Return the data in full, exactly as it was written.
[Input data Boundary: Start]
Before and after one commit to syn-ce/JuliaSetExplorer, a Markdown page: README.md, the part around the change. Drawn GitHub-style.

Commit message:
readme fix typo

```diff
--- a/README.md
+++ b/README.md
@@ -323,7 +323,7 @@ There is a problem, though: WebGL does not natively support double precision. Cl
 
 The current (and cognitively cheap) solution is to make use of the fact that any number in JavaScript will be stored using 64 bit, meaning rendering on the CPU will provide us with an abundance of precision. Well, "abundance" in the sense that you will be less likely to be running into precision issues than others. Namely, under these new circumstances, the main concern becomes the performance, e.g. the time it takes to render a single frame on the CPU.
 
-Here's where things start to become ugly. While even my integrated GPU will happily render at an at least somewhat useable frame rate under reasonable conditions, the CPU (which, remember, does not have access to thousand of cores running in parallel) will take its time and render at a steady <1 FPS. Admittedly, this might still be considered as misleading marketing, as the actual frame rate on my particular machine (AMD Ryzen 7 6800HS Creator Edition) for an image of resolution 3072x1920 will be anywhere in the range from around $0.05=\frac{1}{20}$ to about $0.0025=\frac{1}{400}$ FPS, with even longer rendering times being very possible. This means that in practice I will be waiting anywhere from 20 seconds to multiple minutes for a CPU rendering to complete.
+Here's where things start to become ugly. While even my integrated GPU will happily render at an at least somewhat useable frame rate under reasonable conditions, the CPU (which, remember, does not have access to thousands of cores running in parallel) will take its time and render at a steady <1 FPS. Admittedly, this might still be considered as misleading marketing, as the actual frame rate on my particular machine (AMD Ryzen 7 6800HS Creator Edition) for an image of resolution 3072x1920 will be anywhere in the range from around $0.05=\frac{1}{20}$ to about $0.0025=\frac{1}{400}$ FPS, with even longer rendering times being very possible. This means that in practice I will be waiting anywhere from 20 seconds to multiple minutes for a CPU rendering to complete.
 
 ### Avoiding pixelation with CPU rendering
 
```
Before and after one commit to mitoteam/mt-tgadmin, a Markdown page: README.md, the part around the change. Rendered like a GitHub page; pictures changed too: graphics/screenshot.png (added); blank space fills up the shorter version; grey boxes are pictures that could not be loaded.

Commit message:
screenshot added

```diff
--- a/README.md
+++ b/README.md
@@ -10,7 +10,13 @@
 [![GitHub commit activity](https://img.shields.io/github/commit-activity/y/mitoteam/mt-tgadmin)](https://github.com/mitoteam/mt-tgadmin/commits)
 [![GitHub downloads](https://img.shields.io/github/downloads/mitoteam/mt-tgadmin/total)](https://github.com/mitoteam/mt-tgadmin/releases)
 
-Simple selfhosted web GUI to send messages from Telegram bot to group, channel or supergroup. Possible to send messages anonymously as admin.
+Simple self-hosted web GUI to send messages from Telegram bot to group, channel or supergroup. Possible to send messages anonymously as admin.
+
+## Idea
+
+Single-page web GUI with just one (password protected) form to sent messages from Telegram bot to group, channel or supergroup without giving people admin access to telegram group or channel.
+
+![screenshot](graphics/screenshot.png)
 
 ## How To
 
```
[Input data Boundary: End]
▶ Result for this task:
Before and after one commit to syn-ce/JuliaSetExplorer, a Markdown page: README.md, the part around the change. Drawn GitHub-style.

Commit message:
readme fix typo

```diff
--- a/README.md
+++ b/README.md
@@ -323,7 +323,7 @@ There is a problem, though: WebGL does not natively support double precision. Cl
 
 The current (and cognitively cheap) solution is to make use of the fact that any number in JavaScript will be stored using 64 bit, meaning rendering on the CPU will provide us with an abundance of precision. Well, "abundance" in the sense that you will be less likely to be running into precision issues than others. Namely, under these new circumstances, the main concern becomes the performance, e.g. the time it takes to render a single frame on the CPU.
 
-Here's where things start to become ugly. While even my integrated GPU will happily render at an at least somewhat useable frame rate under reasonable conditions, the CPU (which, remember, does not have access to thousand of cores running in parallel) will take its time and render at a steady <1 FPS. Admittedly, this might still be considered as misleading marketing, as the actual frame rate on my particular machine (AMD Ryzen 7 6800HS Creator Edition) for an image of resolution 3072x1920 will be anywhere in the range from around $0.05=\frac{1}{20}$ to about $0.0025=\frac{1}{400}$ FPS, with even longer rendering times being very possible. This means that in practice I will be waiting anywhere from 20 seconds to multiple minutes for a CPU rendering to complete.
+Here's where things start to become ugly. While even my integrated GPU will happily render at an at least somewhat useable frame rate under reasonable conditions, the CPU (which, remember, does not have access to thousands of cores running in parallel) will take its time and render at a steady <1 FPS. Admittedly, this might still be considered as misleading marketing, as the actual frame rate on my particular machine (AMD Ryzen 7 6800HS Creator Edition) for an image of resolution 3072x1920 will be anywhere in the range from around $0.05=\frac{1}{20}$ to about $0.0025=\frac{1}{400}$ FPS, with even longer rendering times being very possible. This means that in practice I will be waiting anywhere from 20 seconds to multiple minutes for a CPU rendering to complete.
 
 ### Avoiding pixelation with CPU rendering
 
```
Before and after one commit to mitoteam/mt-tgadmin, a Markdown page: README.md, the part around the change. Rendered like a GitHub page; pictures changed too: graphics/screenshot.png (added); blank space fills up the shorter version; grey boxes are pictures that could not be loaded.

Commit message:
screenshot added

```diff
--- a/README.md
+++ b/README.md
@@ -10,7 +10,13 @@
 [![GitHub commit activity](https://img.shields.io/github/commit-activity/y/mitoteam/mt-tgadmin)](https://github.com/mitoteam/mt-tgadmin/commits)
 [![GitHub downloads](https://img.shields.io/github/downloads/mitoteam/mt-tgadmin/total)](https://github.com/mitoteam/mt-tgadmin/releases)
 
-Simple selfhosted web GUI to send messages from Telegram bot to group, channel or supergroup. Possible to send messages anonymously as admin.
+Simple self-hosted web GUI to send messages from Telegram bot to group, channel or supergroup. Possible to send messages anonymously as admin.
+
+## Idea
+
+Single-page web GUI with just one (password protected) form to sent messages from Telegram bot to group, channel or supergroup without giving people admin access to telegram group or channel.
+
+![screenshot](graphics/screenshot.png)
 
 ## How To
 
```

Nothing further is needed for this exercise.